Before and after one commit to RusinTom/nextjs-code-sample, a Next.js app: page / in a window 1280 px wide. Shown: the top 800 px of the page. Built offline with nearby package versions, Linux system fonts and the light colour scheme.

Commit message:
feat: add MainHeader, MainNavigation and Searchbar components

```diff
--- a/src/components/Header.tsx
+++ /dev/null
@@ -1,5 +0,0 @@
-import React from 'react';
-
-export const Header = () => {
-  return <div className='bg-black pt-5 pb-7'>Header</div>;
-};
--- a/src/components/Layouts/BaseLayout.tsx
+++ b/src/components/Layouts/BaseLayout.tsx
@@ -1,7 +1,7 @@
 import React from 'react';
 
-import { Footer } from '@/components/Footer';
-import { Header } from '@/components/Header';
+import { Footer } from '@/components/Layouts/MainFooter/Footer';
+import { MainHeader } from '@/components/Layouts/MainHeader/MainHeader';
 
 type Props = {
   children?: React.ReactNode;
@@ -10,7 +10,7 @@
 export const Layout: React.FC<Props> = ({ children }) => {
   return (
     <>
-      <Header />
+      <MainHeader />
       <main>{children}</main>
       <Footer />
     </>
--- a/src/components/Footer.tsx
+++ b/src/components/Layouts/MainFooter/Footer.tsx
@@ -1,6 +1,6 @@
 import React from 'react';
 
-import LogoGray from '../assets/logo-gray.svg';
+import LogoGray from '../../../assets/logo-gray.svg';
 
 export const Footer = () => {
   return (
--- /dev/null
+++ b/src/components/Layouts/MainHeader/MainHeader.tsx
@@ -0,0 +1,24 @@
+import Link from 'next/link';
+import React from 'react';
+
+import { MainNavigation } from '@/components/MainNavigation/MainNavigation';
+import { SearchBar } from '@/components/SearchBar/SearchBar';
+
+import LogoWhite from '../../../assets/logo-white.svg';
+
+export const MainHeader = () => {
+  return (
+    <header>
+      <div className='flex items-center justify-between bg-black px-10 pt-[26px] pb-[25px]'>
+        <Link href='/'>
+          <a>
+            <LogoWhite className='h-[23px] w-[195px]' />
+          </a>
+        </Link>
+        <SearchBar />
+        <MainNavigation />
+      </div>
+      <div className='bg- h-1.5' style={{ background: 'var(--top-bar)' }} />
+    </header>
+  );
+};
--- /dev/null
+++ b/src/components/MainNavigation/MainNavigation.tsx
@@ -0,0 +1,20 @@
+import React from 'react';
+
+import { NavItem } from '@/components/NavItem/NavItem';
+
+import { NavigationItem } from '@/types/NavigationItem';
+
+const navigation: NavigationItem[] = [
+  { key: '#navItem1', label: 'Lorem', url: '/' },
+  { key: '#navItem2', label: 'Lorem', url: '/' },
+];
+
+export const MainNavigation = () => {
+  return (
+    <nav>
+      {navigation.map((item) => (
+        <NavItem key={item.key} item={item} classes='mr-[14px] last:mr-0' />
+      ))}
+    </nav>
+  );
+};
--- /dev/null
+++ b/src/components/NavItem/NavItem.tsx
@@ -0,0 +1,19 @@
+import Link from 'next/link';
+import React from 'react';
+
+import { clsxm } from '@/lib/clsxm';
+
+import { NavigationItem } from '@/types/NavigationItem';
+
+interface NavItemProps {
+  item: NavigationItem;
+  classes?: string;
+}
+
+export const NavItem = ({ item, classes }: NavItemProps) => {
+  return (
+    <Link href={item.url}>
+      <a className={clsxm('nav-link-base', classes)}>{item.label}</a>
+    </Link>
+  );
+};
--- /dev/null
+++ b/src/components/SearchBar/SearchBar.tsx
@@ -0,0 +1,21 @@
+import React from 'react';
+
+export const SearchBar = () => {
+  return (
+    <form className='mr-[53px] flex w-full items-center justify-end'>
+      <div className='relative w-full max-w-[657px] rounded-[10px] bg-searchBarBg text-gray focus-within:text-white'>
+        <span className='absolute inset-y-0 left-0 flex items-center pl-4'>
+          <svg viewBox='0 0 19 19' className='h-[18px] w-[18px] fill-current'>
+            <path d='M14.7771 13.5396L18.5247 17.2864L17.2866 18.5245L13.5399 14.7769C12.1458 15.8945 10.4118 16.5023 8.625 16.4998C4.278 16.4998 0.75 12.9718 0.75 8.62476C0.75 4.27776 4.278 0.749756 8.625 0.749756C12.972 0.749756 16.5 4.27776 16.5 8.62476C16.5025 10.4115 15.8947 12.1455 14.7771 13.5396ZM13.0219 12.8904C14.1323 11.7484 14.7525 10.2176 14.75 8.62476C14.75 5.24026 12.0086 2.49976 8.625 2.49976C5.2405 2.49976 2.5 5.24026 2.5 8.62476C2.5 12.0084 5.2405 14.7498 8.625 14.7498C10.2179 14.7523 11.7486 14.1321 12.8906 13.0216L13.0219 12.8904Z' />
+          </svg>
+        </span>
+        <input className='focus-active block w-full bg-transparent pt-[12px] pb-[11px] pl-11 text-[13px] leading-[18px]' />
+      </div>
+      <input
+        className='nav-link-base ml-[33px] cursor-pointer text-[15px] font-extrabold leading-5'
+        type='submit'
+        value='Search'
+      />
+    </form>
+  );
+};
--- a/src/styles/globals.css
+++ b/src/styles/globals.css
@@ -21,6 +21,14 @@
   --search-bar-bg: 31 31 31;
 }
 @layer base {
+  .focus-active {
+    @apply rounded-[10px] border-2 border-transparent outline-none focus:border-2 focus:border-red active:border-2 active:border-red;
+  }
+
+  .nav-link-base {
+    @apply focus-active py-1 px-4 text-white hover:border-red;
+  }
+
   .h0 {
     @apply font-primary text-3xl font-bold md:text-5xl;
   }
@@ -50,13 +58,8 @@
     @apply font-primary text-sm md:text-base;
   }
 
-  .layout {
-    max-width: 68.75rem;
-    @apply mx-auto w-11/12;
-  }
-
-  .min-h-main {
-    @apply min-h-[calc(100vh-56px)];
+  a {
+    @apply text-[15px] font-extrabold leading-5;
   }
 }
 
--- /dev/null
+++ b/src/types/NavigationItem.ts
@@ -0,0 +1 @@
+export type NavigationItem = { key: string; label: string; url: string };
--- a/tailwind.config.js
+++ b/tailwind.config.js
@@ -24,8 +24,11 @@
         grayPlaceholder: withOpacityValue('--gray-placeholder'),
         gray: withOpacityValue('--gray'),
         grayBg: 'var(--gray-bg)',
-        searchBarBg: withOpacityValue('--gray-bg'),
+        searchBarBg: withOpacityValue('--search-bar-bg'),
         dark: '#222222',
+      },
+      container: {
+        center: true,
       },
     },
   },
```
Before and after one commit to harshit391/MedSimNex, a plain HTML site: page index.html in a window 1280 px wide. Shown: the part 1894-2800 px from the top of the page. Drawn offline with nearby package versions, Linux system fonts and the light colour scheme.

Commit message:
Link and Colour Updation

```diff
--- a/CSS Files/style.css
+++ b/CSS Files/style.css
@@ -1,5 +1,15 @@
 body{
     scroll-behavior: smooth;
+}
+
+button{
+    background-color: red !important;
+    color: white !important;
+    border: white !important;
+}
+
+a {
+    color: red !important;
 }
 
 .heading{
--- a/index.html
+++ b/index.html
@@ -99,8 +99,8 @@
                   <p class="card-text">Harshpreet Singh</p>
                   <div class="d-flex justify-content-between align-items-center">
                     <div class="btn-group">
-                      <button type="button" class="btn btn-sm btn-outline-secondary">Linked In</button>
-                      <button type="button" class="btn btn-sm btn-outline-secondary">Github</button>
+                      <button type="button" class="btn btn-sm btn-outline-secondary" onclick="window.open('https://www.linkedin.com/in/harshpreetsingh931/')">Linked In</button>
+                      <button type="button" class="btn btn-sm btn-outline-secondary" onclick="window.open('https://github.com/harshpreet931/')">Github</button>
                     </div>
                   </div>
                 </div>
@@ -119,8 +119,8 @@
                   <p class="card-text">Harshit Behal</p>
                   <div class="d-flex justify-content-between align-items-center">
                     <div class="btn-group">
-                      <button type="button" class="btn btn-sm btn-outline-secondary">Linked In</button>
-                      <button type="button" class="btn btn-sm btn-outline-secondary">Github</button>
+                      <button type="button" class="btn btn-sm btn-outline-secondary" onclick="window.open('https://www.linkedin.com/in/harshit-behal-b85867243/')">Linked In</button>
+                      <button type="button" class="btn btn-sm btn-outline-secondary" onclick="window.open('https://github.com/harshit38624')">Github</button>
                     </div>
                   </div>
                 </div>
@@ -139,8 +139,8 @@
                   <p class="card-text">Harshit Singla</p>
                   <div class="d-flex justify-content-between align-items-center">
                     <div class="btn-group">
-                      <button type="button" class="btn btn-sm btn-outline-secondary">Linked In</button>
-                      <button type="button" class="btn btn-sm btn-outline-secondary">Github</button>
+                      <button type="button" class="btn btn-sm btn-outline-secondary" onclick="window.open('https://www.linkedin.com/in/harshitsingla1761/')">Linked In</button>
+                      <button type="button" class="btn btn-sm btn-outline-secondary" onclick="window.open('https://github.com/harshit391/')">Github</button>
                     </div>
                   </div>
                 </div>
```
· · · · ·
→ **Activity**: Pick out each line above that includes "active" and show it.

→ **Written response**:
+        <input className='focus-active block w-full bg-transparent pt-[12px] pb-[11px] pl-11 text-[13px] leading-[18px]' />
+  .focus-active {
+    @apply rounded-[10px] border-2 border-transparent outline-none focus:border-2 focus:border-red active:border-2 active:border-red;
+    @apply focus-active py-1 px-4 text-white hover:border-red;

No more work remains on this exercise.